Before-and-after change data:
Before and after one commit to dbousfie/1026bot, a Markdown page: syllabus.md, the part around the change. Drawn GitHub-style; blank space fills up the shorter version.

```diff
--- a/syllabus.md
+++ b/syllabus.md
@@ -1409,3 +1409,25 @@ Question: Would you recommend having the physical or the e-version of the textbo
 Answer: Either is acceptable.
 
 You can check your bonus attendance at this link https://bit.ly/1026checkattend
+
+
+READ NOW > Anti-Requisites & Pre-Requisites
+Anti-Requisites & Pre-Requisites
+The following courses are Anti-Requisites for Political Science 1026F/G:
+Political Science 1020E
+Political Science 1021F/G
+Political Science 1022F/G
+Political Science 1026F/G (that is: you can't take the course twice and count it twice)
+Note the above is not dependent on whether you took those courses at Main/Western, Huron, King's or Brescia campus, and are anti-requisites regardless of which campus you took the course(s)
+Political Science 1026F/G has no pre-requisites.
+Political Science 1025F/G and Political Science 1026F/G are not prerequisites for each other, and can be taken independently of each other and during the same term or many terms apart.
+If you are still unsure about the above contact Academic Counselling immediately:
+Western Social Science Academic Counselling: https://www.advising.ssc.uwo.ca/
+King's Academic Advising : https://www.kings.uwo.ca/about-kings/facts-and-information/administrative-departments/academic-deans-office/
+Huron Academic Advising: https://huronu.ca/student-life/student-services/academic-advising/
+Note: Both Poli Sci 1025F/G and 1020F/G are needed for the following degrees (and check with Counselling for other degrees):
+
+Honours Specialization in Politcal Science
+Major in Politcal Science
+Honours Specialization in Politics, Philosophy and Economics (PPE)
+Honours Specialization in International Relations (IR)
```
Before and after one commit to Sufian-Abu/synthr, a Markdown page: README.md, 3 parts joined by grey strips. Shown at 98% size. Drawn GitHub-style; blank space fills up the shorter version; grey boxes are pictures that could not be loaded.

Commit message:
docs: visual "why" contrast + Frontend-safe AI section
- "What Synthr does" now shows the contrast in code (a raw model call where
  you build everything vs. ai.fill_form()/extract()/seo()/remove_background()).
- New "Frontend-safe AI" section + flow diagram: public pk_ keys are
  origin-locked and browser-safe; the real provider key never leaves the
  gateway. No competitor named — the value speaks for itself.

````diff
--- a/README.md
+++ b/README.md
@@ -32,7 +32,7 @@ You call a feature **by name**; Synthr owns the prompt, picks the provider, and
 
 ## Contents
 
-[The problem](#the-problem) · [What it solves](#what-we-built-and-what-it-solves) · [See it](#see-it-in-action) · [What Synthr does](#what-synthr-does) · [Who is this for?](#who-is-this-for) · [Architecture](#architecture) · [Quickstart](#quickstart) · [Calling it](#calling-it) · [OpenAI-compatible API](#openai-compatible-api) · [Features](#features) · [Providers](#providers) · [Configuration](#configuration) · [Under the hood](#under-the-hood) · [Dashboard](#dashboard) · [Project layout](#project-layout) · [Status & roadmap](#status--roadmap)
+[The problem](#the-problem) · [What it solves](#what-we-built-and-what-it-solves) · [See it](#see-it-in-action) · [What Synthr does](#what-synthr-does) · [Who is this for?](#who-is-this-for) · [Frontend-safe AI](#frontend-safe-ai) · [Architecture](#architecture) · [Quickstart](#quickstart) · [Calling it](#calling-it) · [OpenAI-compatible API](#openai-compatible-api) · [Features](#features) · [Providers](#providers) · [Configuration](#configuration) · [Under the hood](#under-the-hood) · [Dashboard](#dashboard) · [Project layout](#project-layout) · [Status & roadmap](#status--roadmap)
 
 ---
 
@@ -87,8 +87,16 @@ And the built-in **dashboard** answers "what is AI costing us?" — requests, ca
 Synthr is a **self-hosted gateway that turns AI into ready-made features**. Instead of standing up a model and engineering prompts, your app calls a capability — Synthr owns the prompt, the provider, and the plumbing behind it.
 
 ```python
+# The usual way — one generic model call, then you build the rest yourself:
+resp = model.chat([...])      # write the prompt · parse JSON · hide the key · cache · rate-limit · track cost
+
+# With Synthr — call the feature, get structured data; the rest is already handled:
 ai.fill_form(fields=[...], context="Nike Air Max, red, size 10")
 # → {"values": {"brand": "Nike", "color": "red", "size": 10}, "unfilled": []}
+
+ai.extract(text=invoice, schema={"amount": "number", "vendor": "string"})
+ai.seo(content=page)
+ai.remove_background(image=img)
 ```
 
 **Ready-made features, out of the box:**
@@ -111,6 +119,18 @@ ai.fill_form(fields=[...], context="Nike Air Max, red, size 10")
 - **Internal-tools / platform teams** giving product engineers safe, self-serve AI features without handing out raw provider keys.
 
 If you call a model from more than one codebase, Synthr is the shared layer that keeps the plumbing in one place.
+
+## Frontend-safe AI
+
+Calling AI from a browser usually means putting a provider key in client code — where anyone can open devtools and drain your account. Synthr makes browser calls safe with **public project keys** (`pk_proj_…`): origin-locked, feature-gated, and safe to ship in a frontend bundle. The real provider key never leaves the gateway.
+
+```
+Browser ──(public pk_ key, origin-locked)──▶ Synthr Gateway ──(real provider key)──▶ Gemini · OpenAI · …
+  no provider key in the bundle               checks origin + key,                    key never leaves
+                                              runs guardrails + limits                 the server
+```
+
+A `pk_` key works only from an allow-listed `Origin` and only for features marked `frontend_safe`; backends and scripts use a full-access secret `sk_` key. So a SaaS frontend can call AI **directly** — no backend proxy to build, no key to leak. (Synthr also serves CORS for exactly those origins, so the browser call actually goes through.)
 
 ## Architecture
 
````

**ACTIVITY:** Where the records above contain a line with "runs guardrails +", repeat that line and each later line through the end, exactly, and nothing more.

**YOUR SOLUTION:**
+                                              runs guardrails + limits                 the server
+```
+
+A `pk_` key works only from an allow-listed `Origin` and only for features marked `frontend_safe`; backends and scripts use a full-access secret `sk_` key. So a SaaS frontend can call AI **directly** — no backend proxy to build, no key to leak. (Synthr also serves CORS for exactly those origins, so the browser call actually goes through.)
 
 ## Architecture
 
````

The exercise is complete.